ANNAPOLIS | Public-employee unions are anticipating a big win this year in Maryland, fighting back General Assembly efforts to make counties share nearly $1 billion in teacher pension costs with the state.
House and Senate subcommittees in the Democrat-controlled Assembly have passed several reforms this session to rein in pension costs, including a House plan that requires state employees to increase their contributions from 5 percent to 7 percent, raising the early-retirement age from 55 to 60 and shifting $17 million in administrative costs onto the counties.
But House and Senate leaders have - at least for now - relented in their efforts to get counties to share the projected $928 million bill for teacher-pension benefits, which would have helped the state close a $200 million budget shortfall and sustain its increasingly underfunded pension system.
Union leaders and other opponents of the cost-sharing argued that many counties are now in too dire financial shape to foot the bill without making further cuts and that higher costs on employees could hurt teacher recruiting and retention.
“The proposal thats being discussed would put counties in a difficult position — a crippling position, really,” said Adam Mendelson, spokesman for the Maryland State Education Association, which helped stage a rally earlier this month that brought thousands of teachers to the State House.
The union also said the House plan would have lowered employee morale and put “Maryland’s benefits back at the worst in the nation.”
The situation in Maryland, in which the governorship and Assembly are controlled by Democrat, is markedly different this year than, for example, in Wisconsin or Ohio, where Republican governors and GOP-controlled legislatures have tried to solve budget problems by reducing benefits that unions won for government employees.
Senate President Thomas V. Mike Miller Jr., Prince George’s Democrat, is among the Assembly leaders who supported cost sharing for the state’s 23 counties and Baltimore city, saying it is the only way to save a system racked by struggling investments and spiraling payouts to retirees. He also said changes made this year were “inadequate” and that the issue is far from settled.
“Some of the costs have got to be shifted to the counties who are responsible for the costs,” he said. “And I think it’s going to happen next year.”
Mr. Miller said cost sharing has strong support in the Senate and would likely have passed the chamber this year. However, the House is far more divided on the issue, largely because many junior delegates are reluctant to make an unpopular decision, he said.
Maryland, one of only three states that pay teacher pension benefits without help from local governments, has seen its teacher pension expenses double in the past five years. Its pension system was 93 percent funded in 2003, but will be just 59 percent funded this year.

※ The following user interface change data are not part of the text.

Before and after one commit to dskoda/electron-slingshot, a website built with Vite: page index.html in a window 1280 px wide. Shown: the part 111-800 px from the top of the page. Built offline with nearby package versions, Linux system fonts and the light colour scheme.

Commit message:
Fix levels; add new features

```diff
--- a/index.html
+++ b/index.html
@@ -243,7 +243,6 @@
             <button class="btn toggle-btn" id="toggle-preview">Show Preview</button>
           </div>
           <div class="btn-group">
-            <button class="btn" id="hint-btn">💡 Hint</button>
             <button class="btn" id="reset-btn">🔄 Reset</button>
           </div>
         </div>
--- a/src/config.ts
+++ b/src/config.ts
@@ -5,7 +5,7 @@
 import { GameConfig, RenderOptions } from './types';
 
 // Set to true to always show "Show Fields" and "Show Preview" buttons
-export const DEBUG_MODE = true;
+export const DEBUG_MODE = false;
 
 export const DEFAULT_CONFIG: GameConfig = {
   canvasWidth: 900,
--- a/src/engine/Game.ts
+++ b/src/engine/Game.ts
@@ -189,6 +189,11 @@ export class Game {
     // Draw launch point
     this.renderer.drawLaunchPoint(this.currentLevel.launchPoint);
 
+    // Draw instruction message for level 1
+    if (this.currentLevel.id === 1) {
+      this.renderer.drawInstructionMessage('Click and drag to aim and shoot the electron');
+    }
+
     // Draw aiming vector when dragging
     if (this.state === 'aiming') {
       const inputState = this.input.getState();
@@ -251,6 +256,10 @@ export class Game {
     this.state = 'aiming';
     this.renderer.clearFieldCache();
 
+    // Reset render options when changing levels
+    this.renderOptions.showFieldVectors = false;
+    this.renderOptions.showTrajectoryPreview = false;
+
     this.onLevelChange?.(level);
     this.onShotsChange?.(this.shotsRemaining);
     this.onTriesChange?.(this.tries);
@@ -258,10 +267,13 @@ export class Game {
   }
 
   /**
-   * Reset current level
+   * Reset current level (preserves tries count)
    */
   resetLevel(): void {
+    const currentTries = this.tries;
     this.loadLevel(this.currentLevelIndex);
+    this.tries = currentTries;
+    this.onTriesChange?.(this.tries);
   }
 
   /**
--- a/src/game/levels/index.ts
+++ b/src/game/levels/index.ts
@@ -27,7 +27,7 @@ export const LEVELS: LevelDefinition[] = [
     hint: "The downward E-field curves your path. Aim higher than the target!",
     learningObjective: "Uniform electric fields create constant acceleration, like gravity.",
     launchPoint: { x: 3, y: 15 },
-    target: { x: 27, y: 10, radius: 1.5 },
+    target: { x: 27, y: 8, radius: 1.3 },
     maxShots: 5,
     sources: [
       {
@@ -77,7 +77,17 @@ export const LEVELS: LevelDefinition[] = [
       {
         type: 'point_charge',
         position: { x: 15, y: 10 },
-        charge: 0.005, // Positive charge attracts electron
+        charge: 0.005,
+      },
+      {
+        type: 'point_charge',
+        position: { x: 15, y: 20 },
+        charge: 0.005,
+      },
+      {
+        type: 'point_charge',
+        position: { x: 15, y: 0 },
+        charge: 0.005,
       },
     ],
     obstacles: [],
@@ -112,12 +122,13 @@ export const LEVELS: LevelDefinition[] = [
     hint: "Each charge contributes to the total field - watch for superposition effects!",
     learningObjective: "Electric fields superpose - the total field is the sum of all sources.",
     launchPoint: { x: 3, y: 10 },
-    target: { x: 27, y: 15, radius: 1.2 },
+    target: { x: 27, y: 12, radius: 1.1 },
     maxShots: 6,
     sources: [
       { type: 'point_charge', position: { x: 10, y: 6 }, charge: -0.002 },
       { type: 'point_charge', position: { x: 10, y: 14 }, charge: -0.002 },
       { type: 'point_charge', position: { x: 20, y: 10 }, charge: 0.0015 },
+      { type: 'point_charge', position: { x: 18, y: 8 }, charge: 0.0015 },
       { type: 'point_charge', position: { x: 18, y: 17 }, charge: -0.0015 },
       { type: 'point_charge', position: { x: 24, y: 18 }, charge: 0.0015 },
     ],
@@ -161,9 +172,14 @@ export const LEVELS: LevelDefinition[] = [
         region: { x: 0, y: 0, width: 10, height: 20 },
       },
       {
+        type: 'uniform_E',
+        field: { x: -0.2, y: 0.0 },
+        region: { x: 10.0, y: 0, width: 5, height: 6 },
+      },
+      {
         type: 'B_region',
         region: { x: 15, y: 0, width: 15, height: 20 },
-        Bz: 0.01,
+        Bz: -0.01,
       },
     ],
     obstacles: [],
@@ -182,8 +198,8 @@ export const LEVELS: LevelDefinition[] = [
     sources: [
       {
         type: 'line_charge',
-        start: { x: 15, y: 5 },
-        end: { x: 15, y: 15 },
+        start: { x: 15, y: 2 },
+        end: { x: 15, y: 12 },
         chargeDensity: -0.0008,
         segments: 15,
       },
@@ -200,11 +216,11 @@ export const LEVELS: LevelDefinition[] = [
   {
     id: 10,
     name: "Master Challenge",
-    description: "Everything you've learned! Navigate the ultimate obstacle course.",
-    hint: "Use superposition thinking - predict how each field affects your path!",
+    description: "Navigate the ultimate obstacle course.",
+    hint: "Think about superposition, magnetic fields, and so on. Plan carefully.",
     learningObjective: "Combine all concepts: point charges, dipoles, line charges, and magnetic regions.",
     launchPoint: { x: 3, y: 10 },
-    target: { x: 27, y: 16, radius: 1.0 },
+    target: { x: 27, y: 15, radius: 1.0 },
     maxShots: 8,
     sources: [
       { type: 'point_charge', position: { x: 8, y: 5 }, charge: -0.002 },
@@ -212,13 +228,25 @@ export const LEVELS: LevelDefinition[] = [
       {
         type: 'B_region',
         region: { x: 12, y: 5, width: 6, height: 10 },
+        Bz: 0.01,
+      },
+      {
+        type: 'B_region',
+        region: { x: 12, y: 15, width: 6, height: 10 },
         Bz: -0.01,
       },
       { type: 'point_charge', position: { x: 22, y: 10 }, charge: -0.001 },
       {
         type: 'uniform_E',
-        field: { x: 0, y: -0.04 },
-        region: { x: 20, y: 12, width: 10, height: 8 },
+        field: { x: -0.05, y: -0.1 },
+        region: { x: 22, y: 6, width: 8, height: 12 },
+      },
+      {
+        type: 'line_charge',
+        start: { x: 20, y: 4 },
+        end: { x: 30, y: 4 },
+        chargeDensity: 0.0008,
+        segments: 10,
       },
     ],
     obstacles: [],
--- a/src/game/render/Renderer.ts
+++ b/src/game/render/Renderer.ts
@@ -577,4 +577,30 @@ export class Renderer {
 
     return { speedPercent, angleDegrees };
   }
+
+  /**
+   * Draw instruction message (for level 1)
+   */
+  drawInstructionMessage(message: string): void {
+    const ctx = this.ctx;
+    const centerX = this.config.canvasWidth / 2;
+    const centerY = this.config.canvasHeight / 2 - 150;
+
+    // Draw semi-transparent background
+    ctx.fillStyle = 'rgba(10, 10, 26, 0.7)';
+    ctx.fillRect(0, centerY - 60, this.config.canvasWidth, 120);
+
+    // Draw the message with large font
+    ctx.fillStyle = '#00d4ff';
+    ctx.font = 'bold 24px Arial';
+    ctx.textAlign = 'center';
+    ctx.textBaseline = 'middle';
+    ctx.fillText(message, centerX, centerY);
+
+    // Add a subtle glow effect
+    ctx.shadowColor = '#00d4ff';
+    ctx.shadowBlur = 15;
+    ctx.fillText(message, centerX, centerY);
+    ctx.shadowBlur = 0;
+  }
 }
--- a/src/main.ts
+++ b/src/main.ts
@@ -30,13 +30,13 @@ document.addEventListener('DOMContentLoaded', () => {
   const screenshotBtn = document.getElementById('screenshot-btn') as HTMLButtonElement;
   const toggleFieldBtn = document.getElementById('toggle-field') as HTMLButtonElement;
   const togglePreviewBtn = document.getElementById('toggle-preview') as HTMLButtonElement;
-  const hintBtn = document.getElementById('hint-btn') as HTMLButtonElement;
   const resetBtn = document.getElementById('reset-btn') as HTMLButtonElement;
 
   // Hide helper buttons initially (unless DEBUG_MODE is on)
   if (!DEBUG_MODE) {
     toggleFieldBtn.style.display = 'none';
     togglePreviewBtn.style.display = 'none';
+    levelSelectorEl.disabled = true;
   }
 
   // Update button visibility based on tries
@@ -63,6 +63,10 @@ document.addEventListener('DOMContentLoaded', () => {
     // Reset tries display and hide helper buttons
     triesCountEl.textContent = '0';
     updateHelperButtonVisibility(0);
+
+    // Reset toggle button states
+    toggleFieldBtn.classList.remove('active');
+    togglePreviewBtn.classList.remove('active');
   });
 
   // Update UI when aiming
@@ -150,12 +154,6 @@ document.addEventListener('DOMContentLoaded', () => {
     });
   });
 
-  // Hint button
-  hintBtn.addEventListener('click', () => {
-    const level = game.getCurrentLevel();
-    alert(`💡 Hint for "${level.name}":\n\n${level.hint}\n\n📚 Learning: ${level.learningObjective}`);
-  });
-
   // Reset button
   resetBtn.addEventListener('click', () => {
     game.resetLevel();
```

The changes will be in the fiscal 2012 state budget. The House has passed a $34.2 billion budget, a reworking of the one Democratic Gov. Martin O’Malley submitted in January. The Senate is expected to begin its debate Tuesday, which will be followed by leaders of both chambers meeting to agree on a final version.
Cost-sharing supporters also say such a change is only fair, considering counties control their own salaries and hiring.
“I think were going to eventually have to do something,” said state Sen. Ulysses Currie, Prince Georges Democrat and member of the chamber’s Budget and Taxation Committee. “But these are tough times for local governments.”
Pensions will likely be a major issue again in next years General Assembly, when the state will face an anticipated $1.2 billion structural deficit. While the pension system will be 59 percent funded this year, Mr. OMalley has said he hopes to see the system 80 percent funded by 2023.
Delegate Gail H. Bates, Howard Republican, opposes cost sharing, especially in a time where numerous local governments are facing their own shortfalls. While some cost-sharing supporters have blamed counties for the failing pension system, arguing that they recklessly raised salaries, she said the state is also to blame for overspending and approving pension-benefit enhancements in recent years.
“When we enhanced the pension years ago, the counties never came to us and said, ‘Please increase the payments.’ We did that on our own,” said Mrs. Bates, a member of the House Appropriations Committee, which approved this year’s pension changes.